Reviewer: Dave Cunningham
The format for ‘solo’ shows by rock artists is well-established. The stage will feature a wall of guitars each carefully tuned to be used for a specific song and there will be a variety of other instruments, such as keyboards, to add texture. For Richard Thompson The Solo Tour means what it says on the tin- you get the artist with one guitar and that’s that. Well no, there is also Thompson’s astonishing virtuosity and a back catalogue of songs to die for.
There is no reason to complain about lack of variety in this acoustic show. When playing as part of a group Thompson always includes acoustic numbers but tends to limit the choice to a few favourites. To hear songs that are rarely played live is a privilege. The quality of the guitar work is so high and so complex that, closing one’s eyes, it is easy to imagine that there is more than one person playing. Thompson’s range is amazing running from fiery rockers like Valerie to tender ballads such as Beeswing -making a welcome return to the setlist after being absent for some years. The subject matter of the songs is also unusual – for Thompson a love triangle is a boy, a girl and a motorcycle.
Thompson flaunts both his talents and his contradictions. At the mid-point of the show, he remembers that he has a song that references the city in which The Lowry is based and, off the cuff, performs a shaky version of Salford Sunday. Shaky or not, apart from Springsteen, it is hard to think of a major artist daring enough to take on an unrehearsed song in front of an audience. Thompson is enigmatic as to his opinions on the subjects of his songs; you can never be sure if he likes or hates his characters. The swaggering misogynistic Turning of the Tide is followed by From Galway to Graceland’s sympathetic study of mental illness.
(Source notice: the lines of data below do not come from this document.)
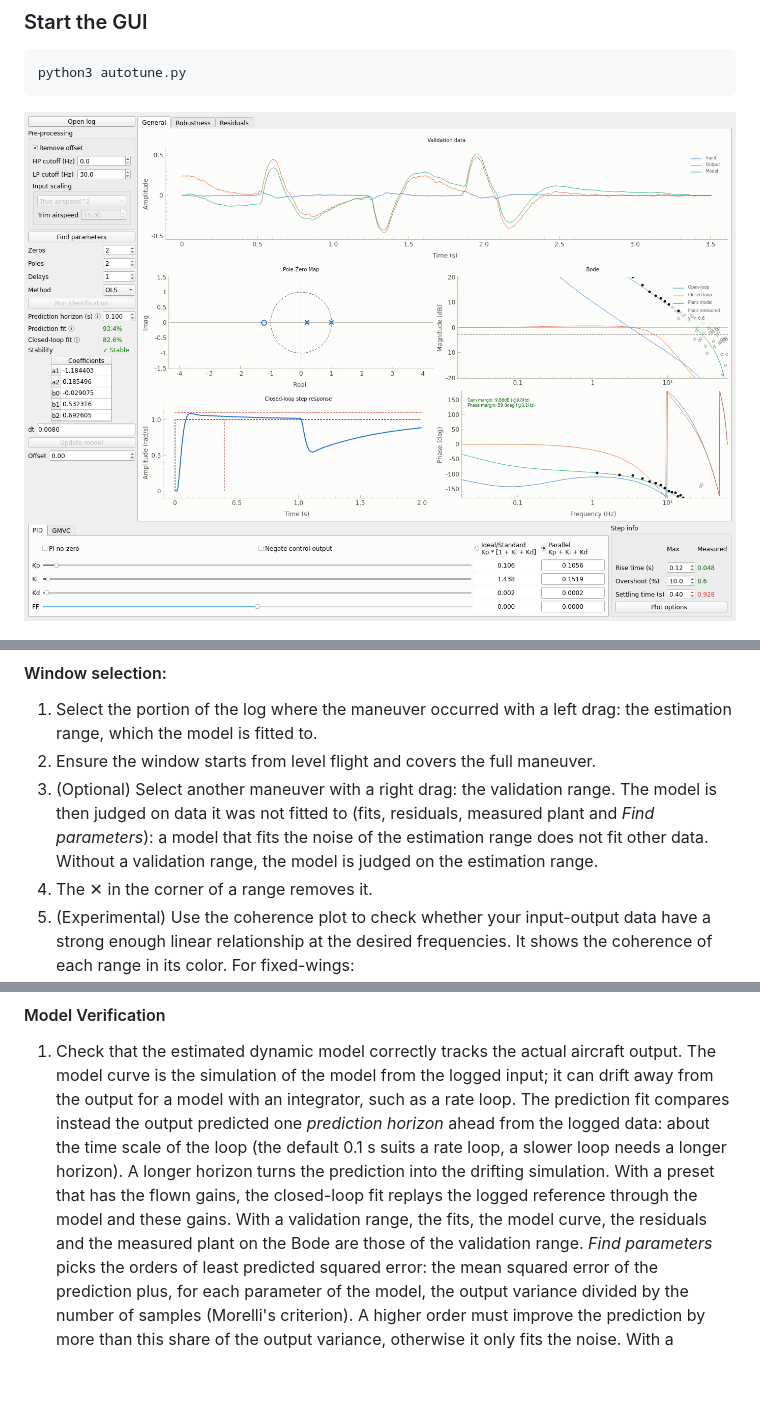
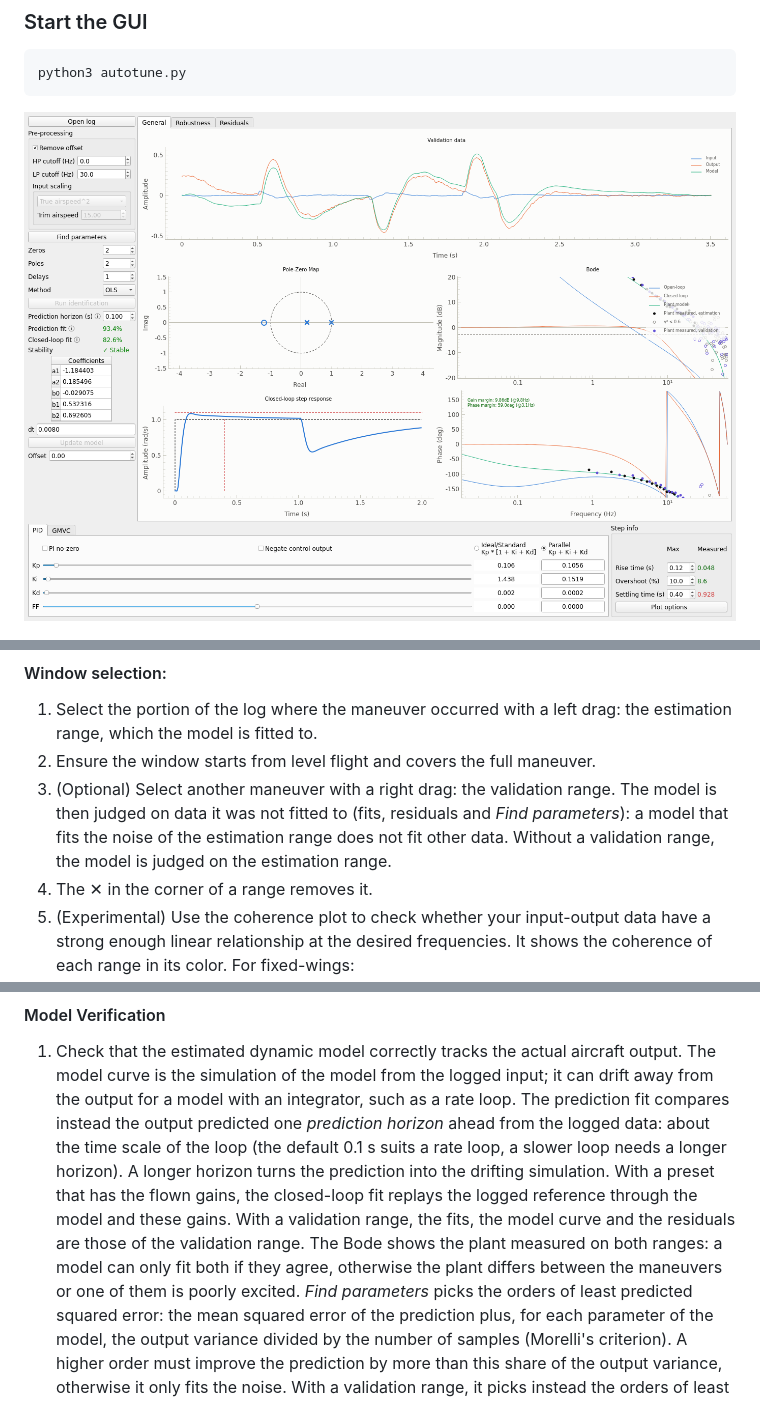
Before and after one commit to Auterion/Flight_Control_Prototyping_Scripts, a Markdown page: autotune/README.md, 3 parts joined by grey strips. Rendered like a GitHub page; pictures changed too: autotune/docs/gui_main_window.png; blank space fills up the shorter version.

```diff
--- a/autotune/README.md
+++ b/autotune/README.md
@@ -78,7 +78,7 @@ Perform these maneuvers separately for each axis: roll, pitch, and yaw.
 
 1. Select the portion of the log where the maneuver occurred with a left drag: the estimation range, which the model is fitted to.
 2. Ensure the window starts from level flight and covers the full maneuver.
-3. (Optional) Select another maneuver with a right drag: the validation range. The model is then judged on data it was not fitted to (fits, residuals, measured plant and *Find parameters*): a model that fits the noise of the estimation range does not fit other data. Without a validation range, the model is judged on the estimation range.
+3. (Optional) Select another maneuver with a right drag: the validation range. The model is then judged on data it was not fitted to (fits, residuals and *Find parameters*): a model that fits the noise of the estimation range does not fit other data. Without a validation range, the model is judged on the estimation range.
 4. The ✕ in the corner of a range removes it.
 5. (Experimental) Use the coherence plot to check whether your input-output data have a strong enough linear relationship at the desired frequencies. It shows the coherence of each range in its color. For fixed-wings: \
    i. We are interested in frequencies between 0.5-10Hz. \
@@ -111,8 +111,10 @@ Perform these maneuvers separately for each axis: roll, pitch, and yaw.
    a longer horizon). A longer horizon turns the prediction into the drifting simulation.
    With a preset that has the flown gains, the closed-loop fit replays the logged reference
    through the model and these gains.
-   With a validation range, the fits, the model curve, the residuals and the measured plant
-   on the Bode are those of the validation range.
+   With a validation range, the fits, the model curve and the residuals are those of the
+   validation range. The Bode shows the plant measured on both ranges: a model can only fit
+   both if they agree, otherwise the plant differs between the maneuvers or one of them is
+   poorly excited.
    *Find parameters* picks the orders of least predicted squared error: the mean squared
    error of the prediction plus, for each parameter of the model, the output variance divided
    by the number of samples (Morelli's criterion). A higher order must improve the prediction
```
Also changed, not shown: 2 other files.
Thompson is touring to promote his most recent releases; which comprise acoustic re-workings of his best-known songs and some that, he acknowledges, were left off albums because they didn’t make the grade. This makes the concert a dream come true for fans: an extensive look back over his entire work and not limited to a specific album. Even so, Thompson manages to confound expectations; when he dips back into his work with Fairport Convention he chooses the late Sandy Denny’s signature tune Who Know Where the Time Goes rather than one of his own.
It is a daring move not just because Denny’s version is so beloved but also that one of her songs featured in the set list for the support act of vocalist Josienne Clarke and guitarist Ben Walker so the audience has already heard a very strong cover. Clarke is a stunning vocalist and cocky with it; not content with performing her own songs and folk covers she stretches to a classical number by Edward Elgar.
By the time the encores roll around Thompson is inundated with so many requests he makes the obvious choice of one of his earliest numbers Meet on the Ledge. It leaves the audience with the sense of having been part of something special – as Thompson says in Beeswing ‘ A Rare Thing’.
Reviewed on 19th October 2017 | Image: Contributed